Of the things we need to worry about in the Pacific Northwest, the cost of electricity isn’t one of them. We are ground zero for the deregulation of wholesale electricity prices and our region enjoys the lowest in the country.
Of course, our electric bills could be even lower. Oregon’s renewable portfolio standards have imposed nontrivial costs on ratepayers, but our power prices still remain lower than other states that lack such misguided policies.
Something remarkable happened in British Columbia this week that will help guarantee an oversupply of electricity into our grid. The Horgan government approved completion of the Site C dam on the Peace River. This is probably the biggest economic development that will affect the Oregon economy that you’ve likely never heard of.
At more than $10 billion dollars, this mega project is actually a boondoggle for British Columbia. Our northern neighbors are spending way too much money to build more power than they actually need. The plan is to pay for this project by exporting the electricity to the United States until the BC economy actually needs this additional 5,100 gigawatt hours of voltage a year.
Their overestimation of our future grid’s prices in what’s called the Mid-Columbia market means BC Hydro will be selling at a loss, forcing BC ratepayers to make up the difference as they put further downward pressure on our energy costs. This will be bad for British Columbians, but it will be a blessing for Oregon industry and households.

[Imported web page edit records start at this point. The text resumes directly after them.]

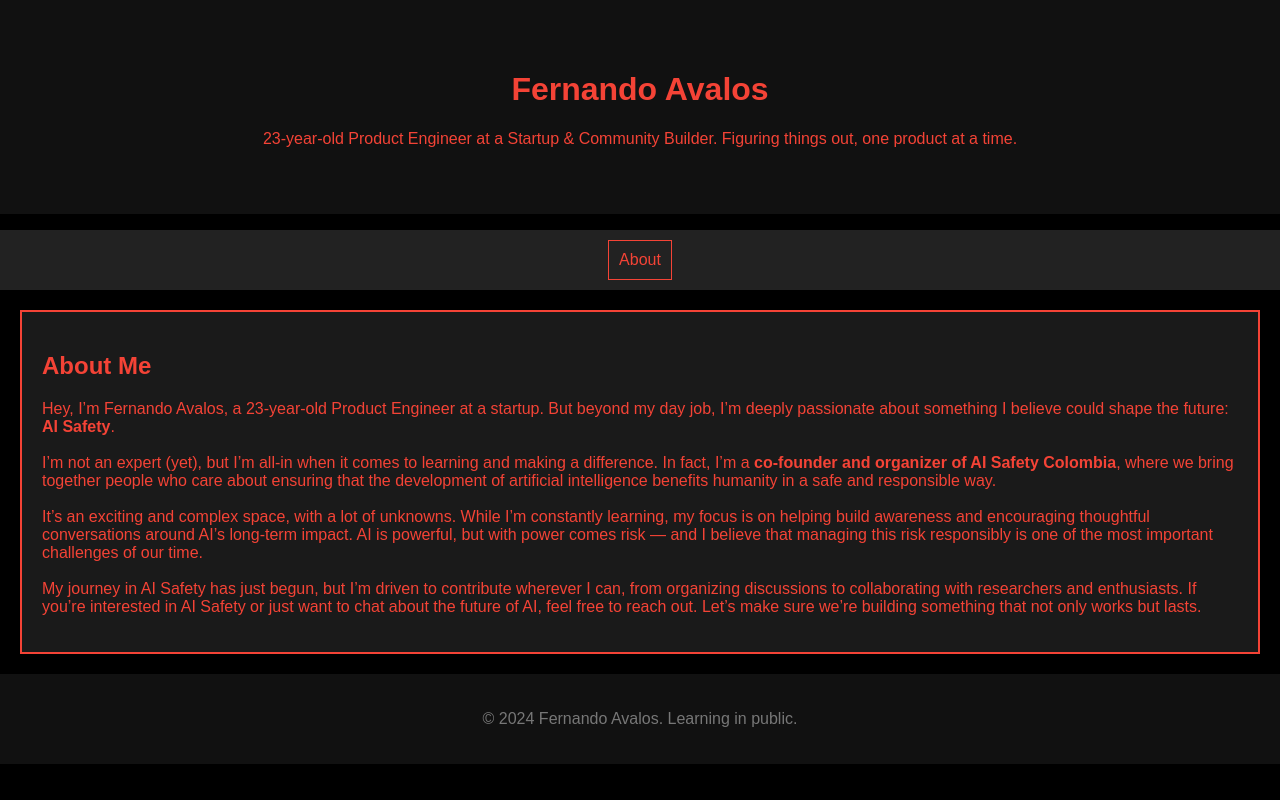
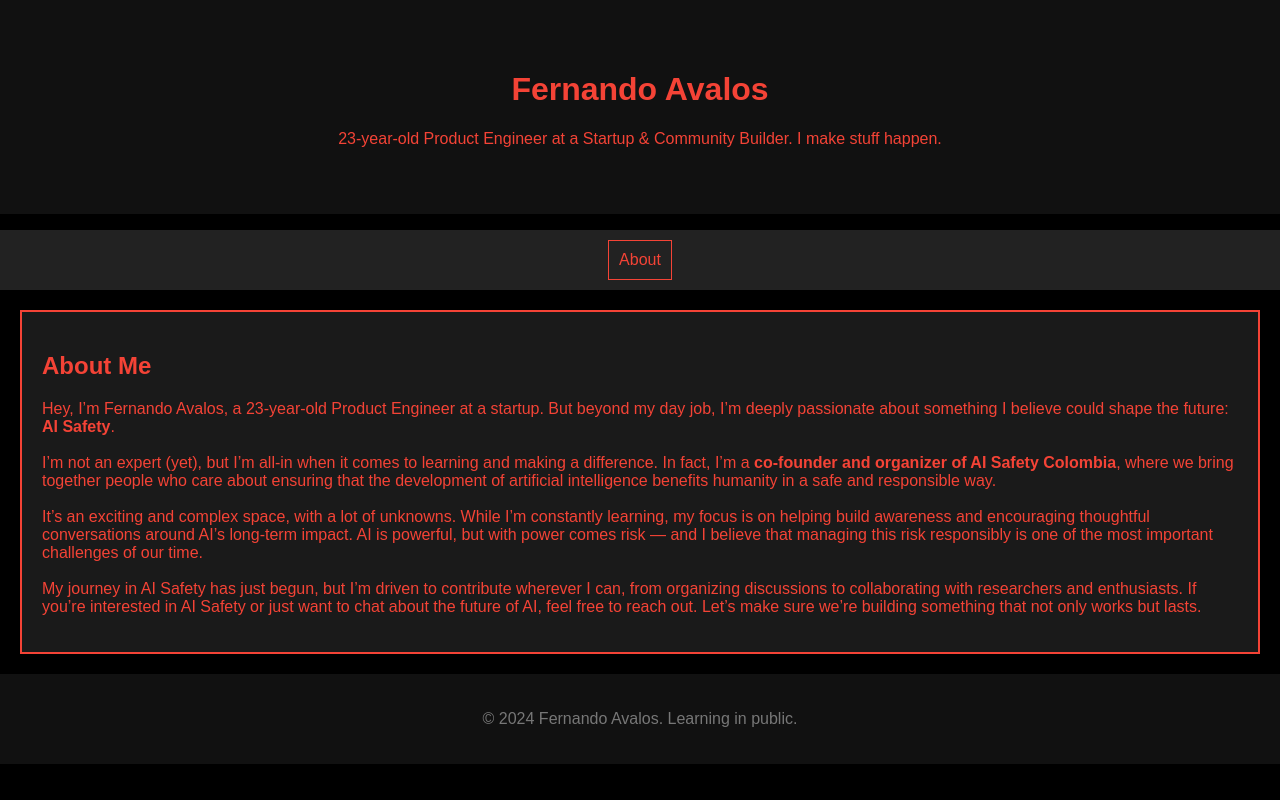
Before and after one commit to favalosdev/personal-site, a React (Create React App) app: page / in a window 1280 px wide. Built offline with nearby package versions, Linux system fonts and the light colour scheme.

Commit message:
Self-congratulatory bs description

```diff
--- a/src/App.tsx
+++ b/src/App.tsx
@@ -10,8 +10,8 @@ const App: React.FC = () => {
         {' '}
         <h1>Fernando Avalos</h1>
         <p>
-          23-year-old Product Engineer at a Startup & Community Builder.
-          Figuring things out, one product at a time.
+          23-year-old Product Engineer at a Startup & Community Builder. I make
+          stuff happen.
         </p>
       </header>
 
```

Eric Shierman lives in Salem and is the author of A Brief History of Political Cultural Change.